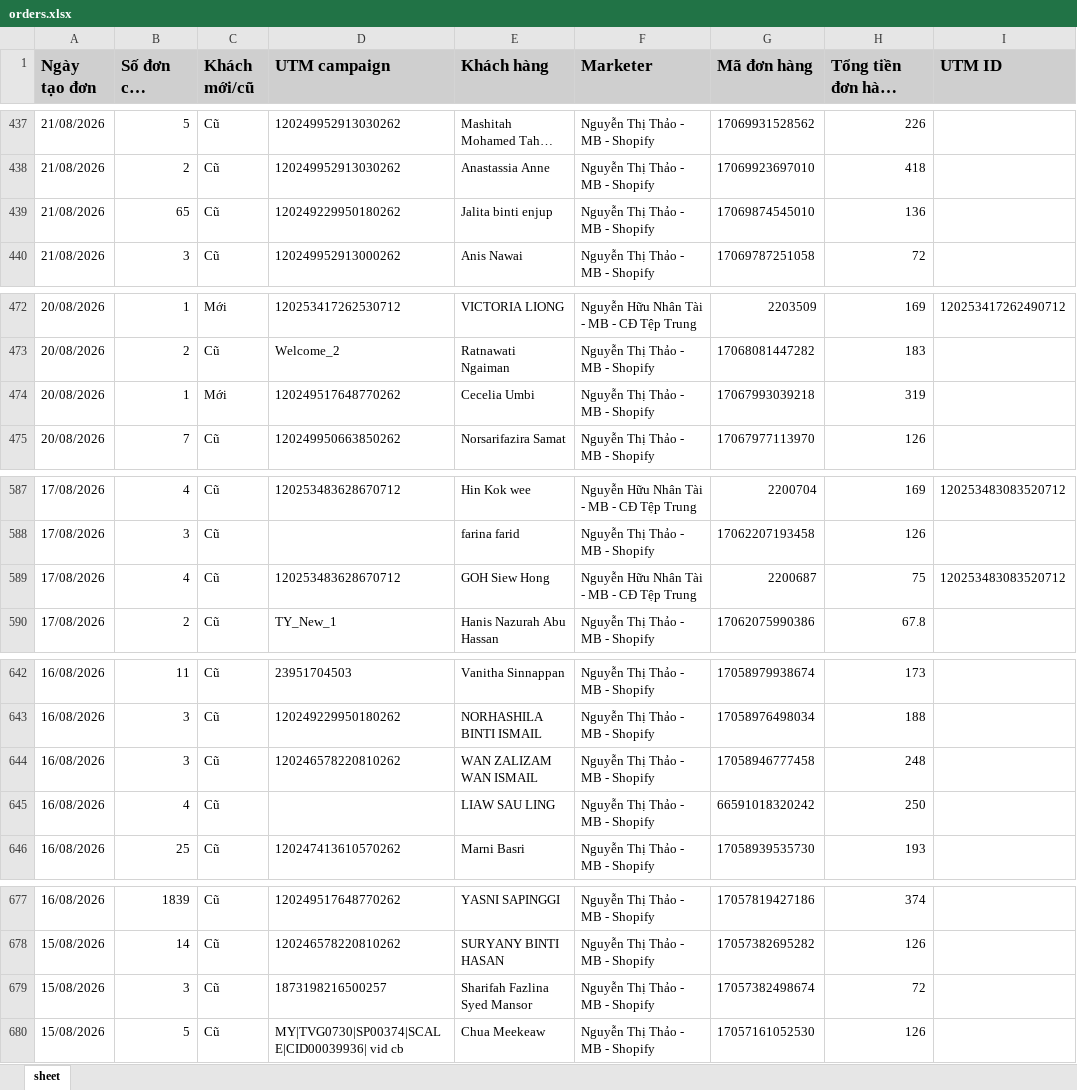
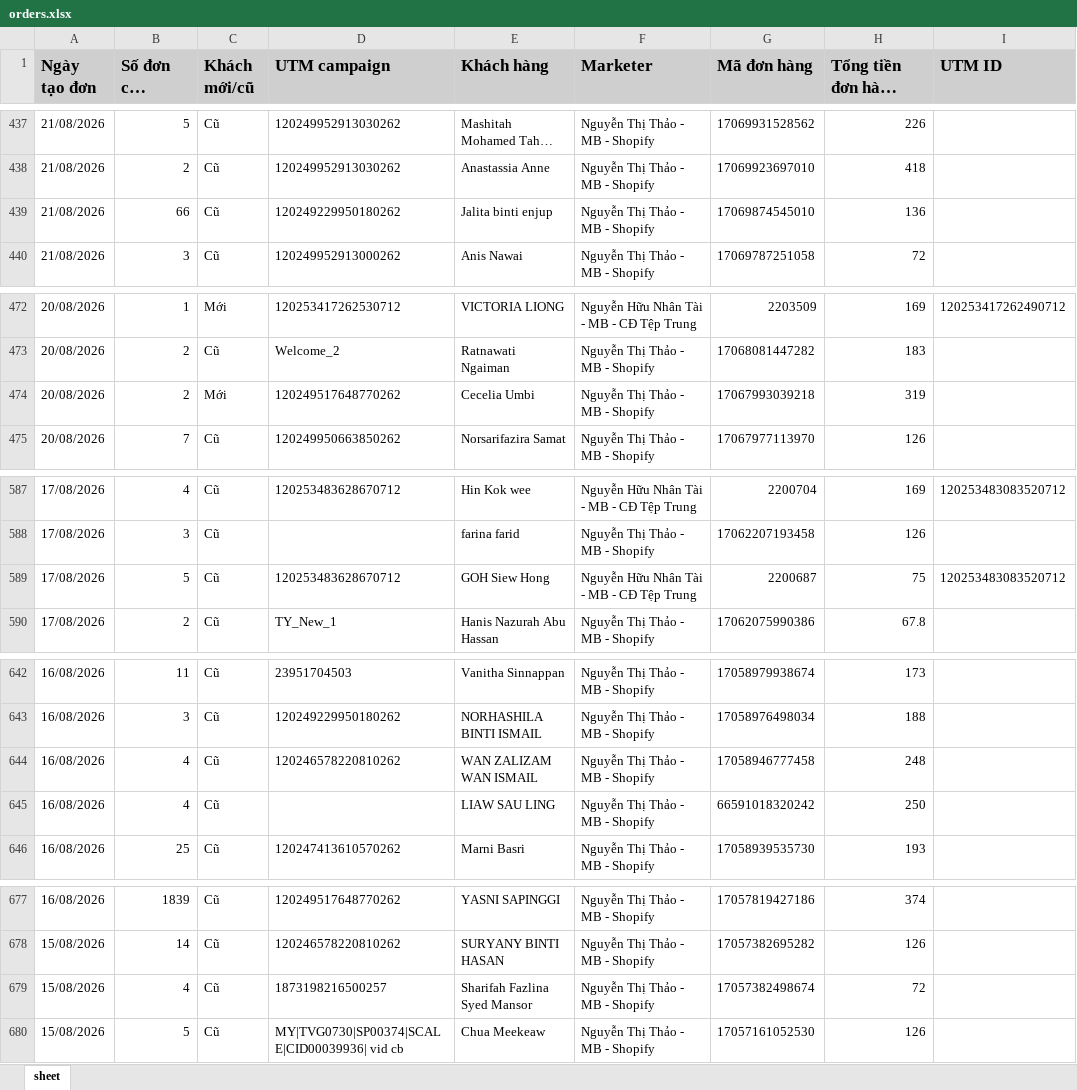
Before and after one commit to NHNT1001/data, an Excel workbook: orders.xlsx, sheet sheet, drawn as a sheet; only a part is shown, gaps mark what is left out; long unchanged cells end in …; values as stored, in another font and other column widths than the file's, no borders; the diff covers the shown part only; the diff names each change by its address in the sheet, - before the commit and + after, or states it on an @@ line.

```diff
--- a/orders.xlsx (sheet sheet)
+++ b/orders.xlsx (sheet sheet)
-B439 (Số đơn của khách): 65
+B439 (Số đơn của khách): 66
-B474 (Số đơn của khách): 1
+B474 (Số đơn của khách): 2
-B589 (Số đơn của khách): 4
+B589 (Số đơn của khách): 5
-B644 (Số đơn của khách): 3
+B644 (Số đơn của khách): 4
-B679 (Số đơn của khách): 3
+B679 (Số đơn của khách): 4
```
Also changed, not shown: 10 edited cells elsewhere in this sheet.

* [Exercise description]: Copy every line where the word "khách" is present in the entries above.

* [Completed exercise]:
-B439 (Số đơn của khách): 65
+B439 (Số đơn của khách): 66
-B474 (Số đơn của khách): 1
+B474 (Số đơn của khách): 2
-B589 (Số đơn của khách): 4
+B589 (Số đơn của khách): 5
-B644 (Số đơn của khách): 3
+B644 (Số đơn của khách): 4
-B679 (Số đơn của khách): 3
+B679 (Số đơn của khách): 4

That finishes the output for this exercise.